"Universal Health Care" Is None Of The Above

Government supported health insurance will not achieve universal health.

A phrase recently touted in newspapers, on radio and TV is "Universal Health Care." Expert pundits and Presidential hopefuls wave it about like the Holy Grail: the ANSWER to all health care woes. "Universal Health Care" is none of the above: not universal, not healthy, and not caring.

There are millions of people who currently qualify for existing forms of government-subsidized medical insurance but refuse to sign up. Regardless of their reasons - immigration status concerns; complexity of the system; fear of the government; or making "too much money" - they still need medical services. Should they get care or not? When they do, who pays? How will "universal health care" solve this?

"Universal Health Care" is code for everyone being covered by health insurance. This has nothing to do with our being healthy or having our health restored when sick. People with insurance still put unhealthy things in their bodies, refuse to exercise, and many who do, ride bicycles without helmets.

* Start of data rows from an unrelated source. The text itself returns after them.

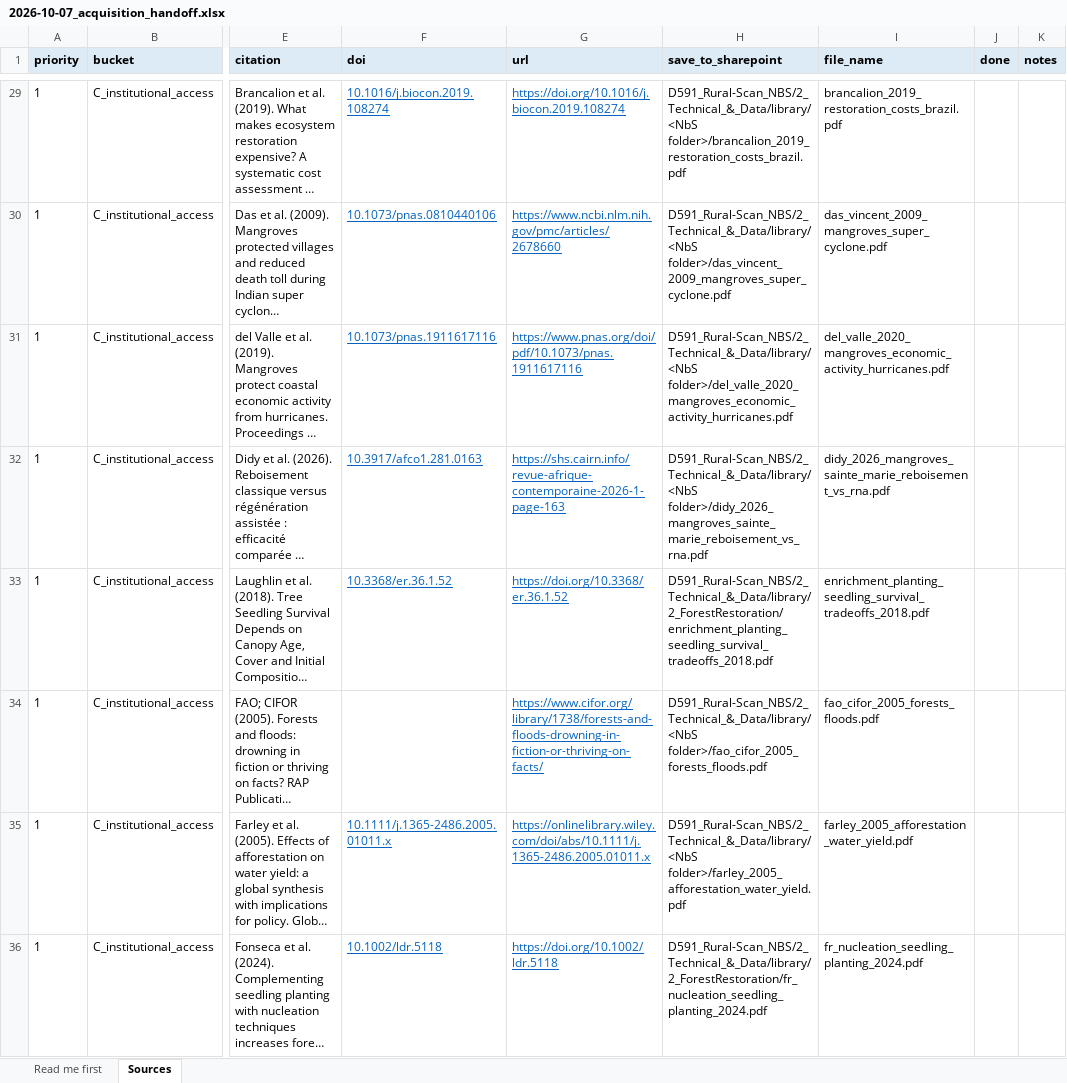
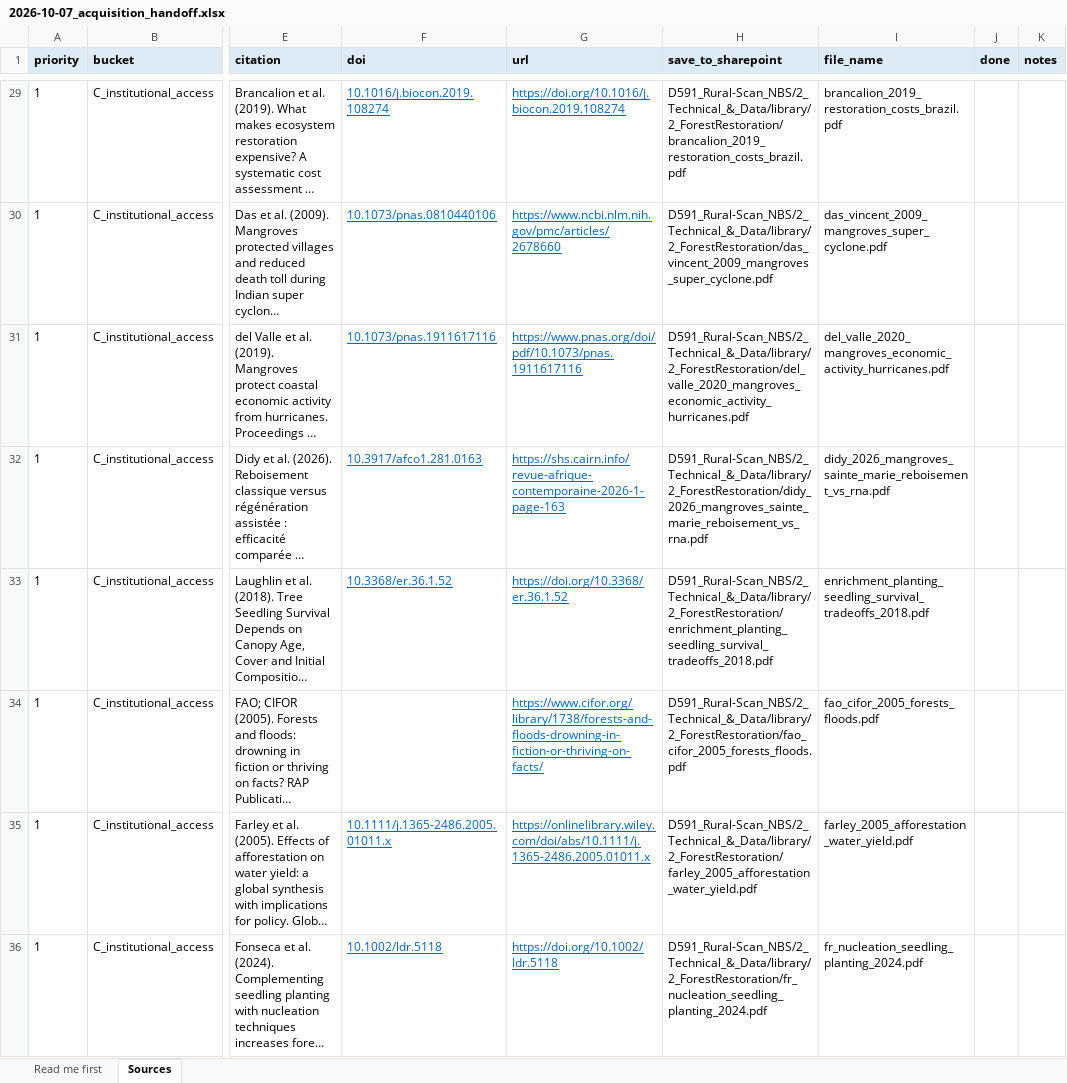
Before and after one commit to CIAT/nbs_ruralscan, an Excel workbook: methodology/decisions/2026-10-07_acquisition_handoff.xlsx, sheet Sources, drawn as a sheet; only a part is shown, gaps mark what is left out; long unchanged cells end in …; values as stored, in another font and other column widths than the file's, no borders; the diff covers the shown part only; the diff names each change by its address in the sheet, - before the commit and + after, or states it on an @@ line.

Commit message:
docs(acquisition): resolve placeholder SharePoint folders by NbS in the hand-off files

```diff
--- a/methodology/decisions/2026-10-07_acquisition_handoff.xlsx (sheet Sources)
+++ b/methodology/decisions/2026-10-07_acquisition_handoff.xlsx (sheet Sources)
-H29 (save_to_sharepoint): D591_Rural-Scan_NBS/2_Technical_&_Data/library/<NbS folder>/brancalion_2019_restoration_costs_brazil.pdf
+H29 (save_to_sharepoint): D591_Rural-Scan_NBS/2_Technical_&_Data/library/2_ForestRestoration/brancalion_2019_restoration_costs_brazil.pdf
-H30 (save_to_sharepoint): D591_Rural-Scan_NBS/2_Technical_&_Data/library/<NbS folder>/das_vincent_2009_mangroves_super_cyclone.pdf
+H30 (save_to_sharepoint): D591_Rural-Scan_NBS/2_Technical_&_Data/library/2_ForestRestoration/das_vincent_2009_mangroves_super_cyclone.pdf
-H31 (save_to_sharepoint): D591_Rural-Scan_NBS/2_Technical_&_Data/library/<NbS folder>/del_valle_2020_mangroves_economic_activity_hurricanes.pdf
+H31 (save_to_sharepoint): D591_Rural-Scan_NBS/2_Technical_&_Data/library/2_ForestRestoration/del_valle_2020_mangroves_economic_activity_hurricanes.pdf
-H32 (save_to_sharepoint): D591_Rural-Scan_NBS/2_Technical_&_Data/library/<NbS folder>/didy_2026_mangroves_sainte_marie_reboisement_vs_rna.pdf
+H32 (save_to_sharepoint): D591_Rural-Scan_NBS/2_Technical_&_Data/library/2_ForestRestoration/didy_2026_mangroves_sainte_marie_reboisement_vs_rna.pdf
-H34 (save_to_sharepoint): D591_Rural-Scan_NBS/2_Technical_&_Data/library/<NbS folder>/fao_cifor_2005_forests_floods.pdf
+H34 (save_to_sharepoint): D591_Rural-Scan_NBS/2_Technical_&_Data/library/2_ForestRestoration/fao_cifor_2005_forests_floods.pdf
-H35 (save_to_sharepoint): D591_Rural-Scan_NBS/2_Technical_&_Data/library/<NbS folder>/farley_2005_afforestation_water_yield.pdf
+H35 (save_to_sharepoint): D591_Rural-Scan_NBS/2_Technical_&_Data/library/2_ForestRestoration/farley_2005_afforestation_water_yield.pdf
```
Also changed, not shown: 150 edited cells elsewhere in this sheet, sheet Read me first, 1 other file.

"Universal Health Care" is promoted as the Answer to all problems: rising costs; errors and adverse outcomes; shrinking access; and personnel shortages. Someone please show me how insurance-for-all will magically fix these.

Do you really think that "Universal Health Care" will suddenly make people in healthcare more caring? Hogwash. They already care a great deal but have to work within a system that puts a low premium on caring, a system that actually discourages spending time with the patient. The behavior that is rewarded is efficiency: caring for the most number of patients and therefore spending the least time with any one patient.

If all the doctors and nurses finally said "enough" and quit; if hospitals had to close their doors due to giving away their services for free (mandated but unfunded care) then all the medical insurance in the world will not provide us health care.

The Cost
Experts all agree that the expense of health insurance for everyone will be huge. The only argument is the actual number: how many hundreds of billions of dollars - money we do not have.

Taiwan has a single-payer, government-run health fund, which everyone is required to join and which offers extensive benefits. There are no gatekeepers and everyone has a smart card with all their medical information. Great, except that the government has had to borrow from banks to cover its day-to-day costs. In Japan, with a system similar to Taiwan's, the financial crunch has landed on the providers rather than the government. Many hospitals and doctors are simply quitting because they cannot make payroll.

No amount of money will cure healthcare because lack of money is not the reason for its problems. Again, we are treating a sign of dysfunction, not a cause. The only healthcare funding schemes that will work in our capitalist society must allow supply to balance demand. Right now, there is no balance because the consumer (patient), payer (a third party) and cost-driver (doctor) are three different people all playing by different rules. Only when the consumer is the payer, will there be a reason to economize. Only when the cost-driver and consumer are seeking the same outcomes, will we start to receive value for our health care dollars.

What We Want and Need
Early in his career, actor Jim Carrey wrote himself a check for $15 million. He believed that if he could write it, someday the check would become real, and eventually, it did. If we clearly state what we want from healthcare, it can happen.

We want to be healthy and to have whatever health care is necessary to stay that way. We do not want to go broke paying for it or be taxed to death. No modification - universal health care; HIPAA; Patients' Bill of Rights; caps on malpractice awards; UMRA - can make the current system give us what we want. Therefore, we need a new system.

Our new, effective system will reward us for staying healthy. The healthier we are as a people, the more productive and successful we are as a nation. Our new system will simultaneously prevent errors and take risks. Without risk, there is no learning and without learning, we will never have better medical outcomes than we have right now. Our new system will recognize who is responsible for our health and for our health care: we are. Such a system will promote what we want - universal health.